On top of this, you may build a digital asset modelling language (DAML) framework workflow, typically used to create smart contract workflows anchored on blockchains, to provide a means of automating any business logic or rules. This enables automatic processing and proof of the process.
Again, the key to understanding Sphereon is that it is a company focused and grounded in the document and process management world. Their use of VCs and DIDs for secure and verifiable data exchange needs to be seen in that context. For example, files stored in an Alfresco or Microsoft SharePoint repository can, using Sphereon, be anchored on a blockchain to lock and notarize them. By using a DAML smart contract, those anchored files can have things like retention and disposition rules applied to them and triggered automatically. With the addition of Verified Credentials, the files can have a secure life outside of the repository and move from the ECM system that is the system of trust, through traditional document management mechanisms, to an independent, distributed life and shared trust through using cryptology and blockchain.
This technology has numerous potential use cases; most obviously, it can be used for know-your-customer/anti-money-laundering (KYC/AML) checks: only one trusted party has to perform these, and others can reuse the issued credential. Other use cases include employee onboarding or issuing many types of verifiable certificates. But what interests us are the use cases yet to be explored or yet to emerge. For even though organizations are implementing enterprise blockchains to reduce, automate, or eliminate paper and file-based processes, the traditional world of technology vendors that focus on paper and file-based processes has been understandably slow to embrace this. Tools like VC open the doors for developers, systems integrators, and, potentially, technology vendors to embrace those opportunities.
Though Sphereon has been building connectors to blockchain for ECM systems for some time now, its Verified Credentials and Smart Contract capabilities are still relatively new. Hence, it is no surprise that there is still much work to do in productizing and marketing this technology. Even so, for savvy developers and systems integrators, there is much to explore here. We think that technology vendors in the ECM and process automation sector should take a good look at Sphereon and consider how they can extend and modernize their products, or they risk being left behind.
Advice to Buyers

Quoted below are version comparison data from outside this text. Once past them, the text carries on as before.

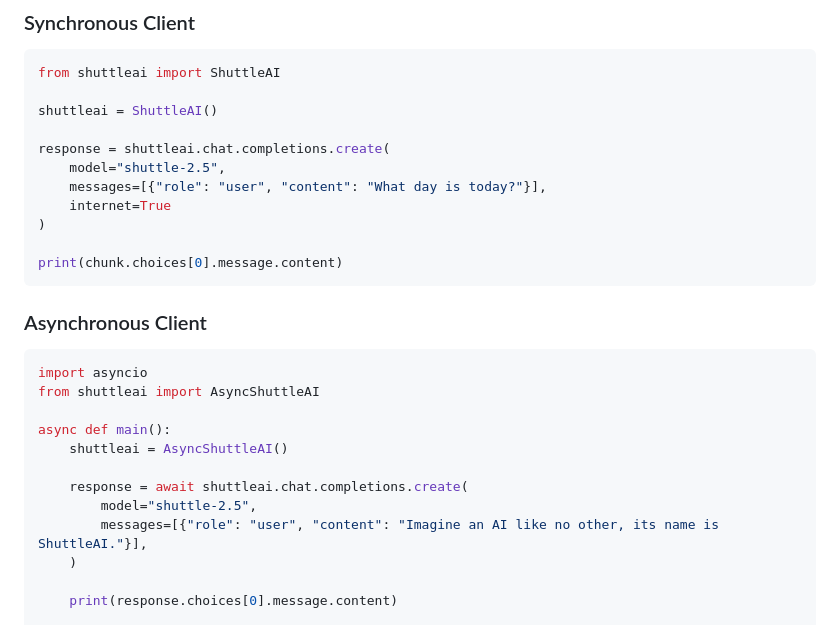
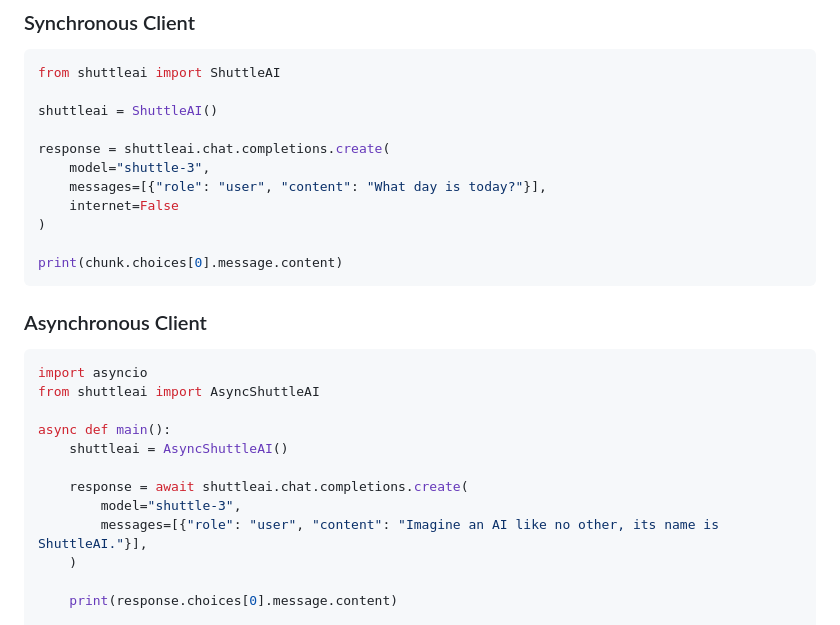
Before and after one commit to shuttleai/shuttleai-discord, a Markdown page: README.md, the part around the change. Drawn GitHub-style.

```diff
--- a/README.md
+++ b/README.md
@@ -45,9 +45,9 @@ from shuttleai import ShuttleAI
 shuttleai = ShuttleAI()
 
 response = shuttleai.chat.completions.create(
-    model="shuttle-2.5",
+    model="shuttle-3",
     messages=[{"role": "user", "content": "What day is today?"}],
-    internet=True
+    internet=False
 )
 
 print(chunk.choices[0].message.content)
@@ -63,7 +63,7 @@ async def main():
     shuttleai = AsyncShuttleAI()
 
     response = await shuttleai.chat.completions.create(
-        model="shuttle-2.5",
+        model="shuttle-3",
         messages=[{"role": "user", "content": "Imagine an AI like no other, its name is ShuttleAI."}],
     )
 
```
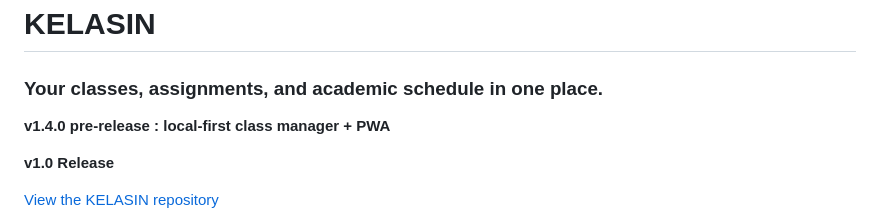
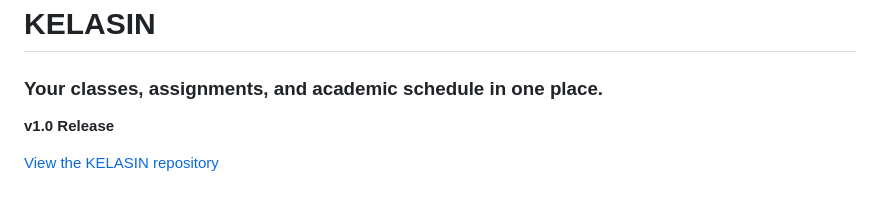
Before and after one commit to biasedfilms/kelasin, a Markdown page: README.md, the part around the change. Rendered like a GitHub page; blank space fills up the shorter version.

Commit message:
Update version information in README.md

```diff
--- a/README.md
+++ b/README.md
@@ -1,8 +1,6 @@
 # KELASIN
 
 ### Your classes, assignments, and academic schedule in one place.
-
-**v1.4.0 pre-release : local-first class manager + PWA**
 
 **v1.0 Release**
 
```
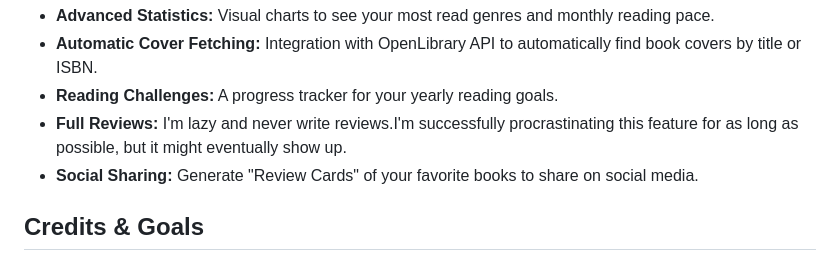
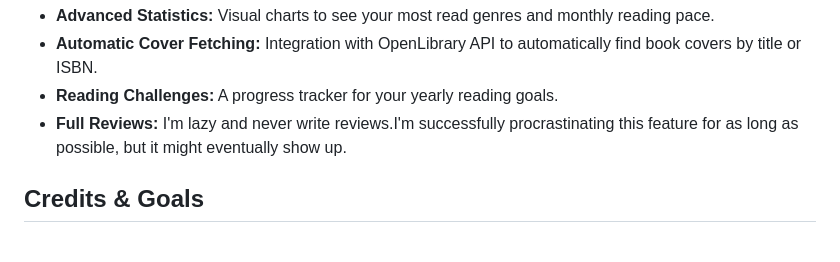
Before and after one commit to Roxfili/Booklog, a Markdown page: README.md, the part around the change. GitHub-like rendering.

Commit message:
Remove social sharing feature from README
Removed the social sharing feature from the README.

```diff
--- a/README.md
+++ b/README.md
@@ -118,7 +118,6 @@ I'm constantly working to make BookLog more intuitive. Planned updates include:
 * **Automatic Cover Fetching:** Integration with OpenLibrary API to automatically find book covers by title or ISBN.
 * **Reading Challenges:** A progress tracker for your yearly reading goals.
 * **Full Reviews:** I'm lazy and never write reviews.I'm successfully procrastinating this feature for as long as possible, but it might eventually show up.
-* **Social Sharing:** Generate "Review Cards" of your favorite books to share on social media.
 
 ## Credits & Goals
 This project was born from a personal need to organize my "BookTok" chaos. It's a work-in-progress journey into modern web development, focusing on clean UI and efficient database management.
```
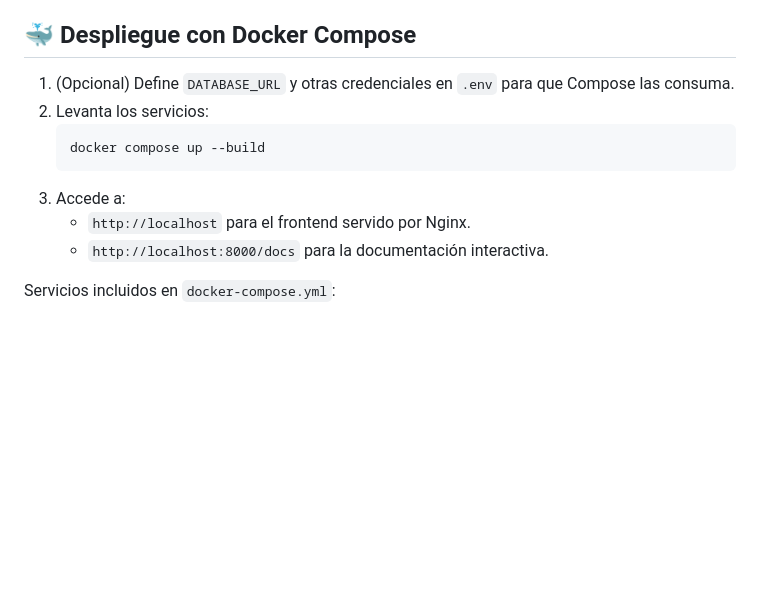
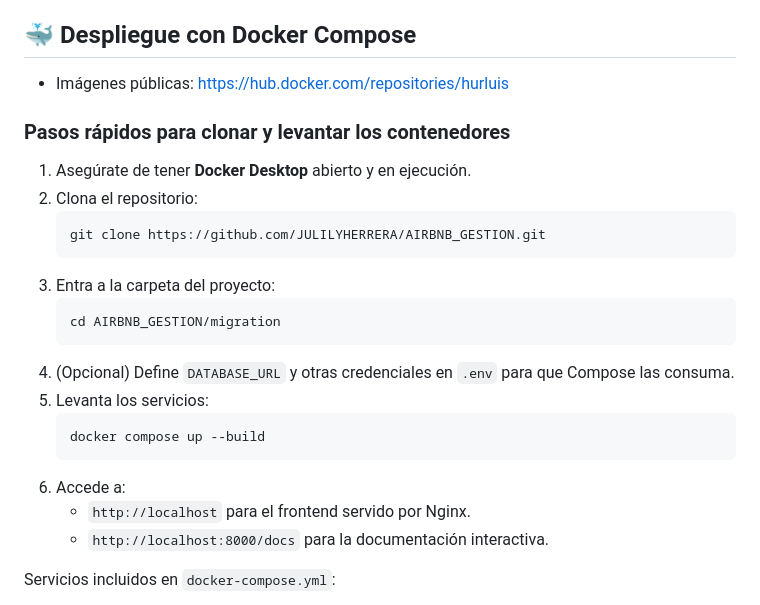
Before and after one commit to hurluis/migration, a Markdown page: README.md, the part around the change. Drawn GitHub-style; blank space fills up the shorter version.

Commit message:
docs: update docker usage instructions

````diff
--- a/README.md
+++ b/README.md
@@ -87,12 +87,25 @@ Durante el primer arranque se crean las tablas necesarias y se insertan los regi
 
 ## 🐳 Despliegue con Docker Compose
 
-1. (Opcional) Define `DATABASE_URL` y otras credenciales en `.env` para que Compose las consuma.
-2. Levanta los servicios:
+- Imágenes públicas: https://hub.docker.com/repositories/hurluis
+
+### Pasos rápidos para clonar y levantar los contenedores
+
+1. Asegúrate de tener **Docker Desktop** abierto y en ejecución.
+2. Clona el repositorio:
+   ```bash
+   git clone https://github.com/JULILYHERRERA/AIRBNB_GESTION.git
+   ```
+3. Entra a la carpeta del proyecto:
+   ```bash
+   cd AIRBNB_GESTION/migration
+   ```
+4. (Opcional) Define `DATABASE_URL` y otras credenciales en `.env` para que Compose las consuma.
+5. Levanta los servicios:
    ```bash
    docker compose up --build
    ```
-3. Accede a:
+6. Accede a:
    - `http://localhost` para el frontend servido por Nginx.
    - `http://localhost:8000/docs` para la documentación interactiva.
 
````
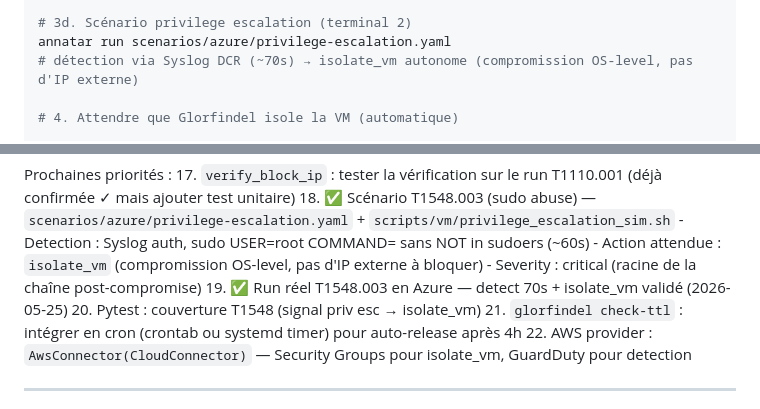
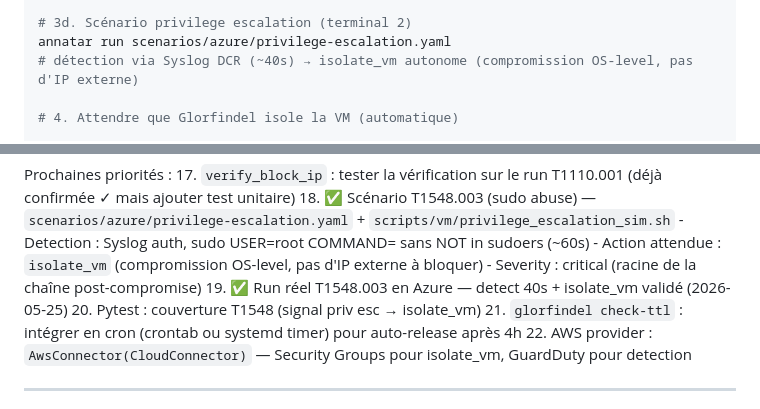
Before and after one commit to Vanyar53/eregion, a Markdown page: CLAUDE.md, 2 parts joined by grey strips. Drawn GitHub-style.

Commit message:
docs: fix remaining 70s → 40s in CLAUDE.md
Co-Authored-By: Claude Sonnet 4.6 <noreply@anthropic.com>

```diff
--- a/CLAUDE.md
+++ b/CLAUDE.md
@@ -256,7 +256,7 @@ glorfindel unblock 185.220.101.1 /subscriptions/44a4dc83-3e79-4e4e-aa93-1b4f8e3e
 
 # 3d. Scénario privilege escalation (terminal 2)
 annatar run scenarios/azure/privilege-escalation.yaml
-# détection via Syslog DCR (~70s) → isolate_vm autonome (compromission OS-level, pas d'IP externe)
+# détection via Syslog DCR (~40s) → isolate_vm autonome (compromission OS-level, pas d'IP externe)
 
 # 4. Attendre que Glorfindel isole la VM (automatique)
 
@@ -314,7 +314,7 @@ Prochaines priorités :
     - Detection : Syslog auth, sudo USER=root COMMAND= sans NOT in sudoers (~60s)
     - Action attendue : `isolate_vm` (compromission OS-level, pas d'IP externe à bloquer)
     - Severity : critical (racine de la chaîne post-compromise)
-19. ✅ Run réel T1548.003 en Azure — detect 70s + isolate_vm validé (2026-05-25)
+19. ✅ Run réel T1548.003 en Azure — detect 40s + isolate_vm validé (2026-05-25)
 20. Pytest : couverture T1548 (signal priv esc → isolate_vm)
 21. `glorfindel check-ttl` : intégrer en cron (crontab ou systemd timer) pour auto-release après 4h
 22. AWS provider : `AwsConnector(CloudConnector)` — Security Groups pour isolate_vm, GuardDuty pour detection
```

Organizations across the board are exploring and implementing blockchain technologies to reduce or even eliminate the need for files and documents. But ripping and replacing ECM platforms that have been in place for decades is no easy undertaking, and such a move comes with a high degree of risk. Sphereon provides an opportunity to integrate and extend those existing mission critical platforms, making the work of transformation via blockchain much less demanding.
- First to market
- Deep experience in document and process management
- Revolutionize document and process management
- Be the enabler of interparty digital trust
- Partner with major systems integrators
- Partner with major tech vendors
- Partnerships and connectors with leading ECM systems
- Technology already tested and deployed in major organizations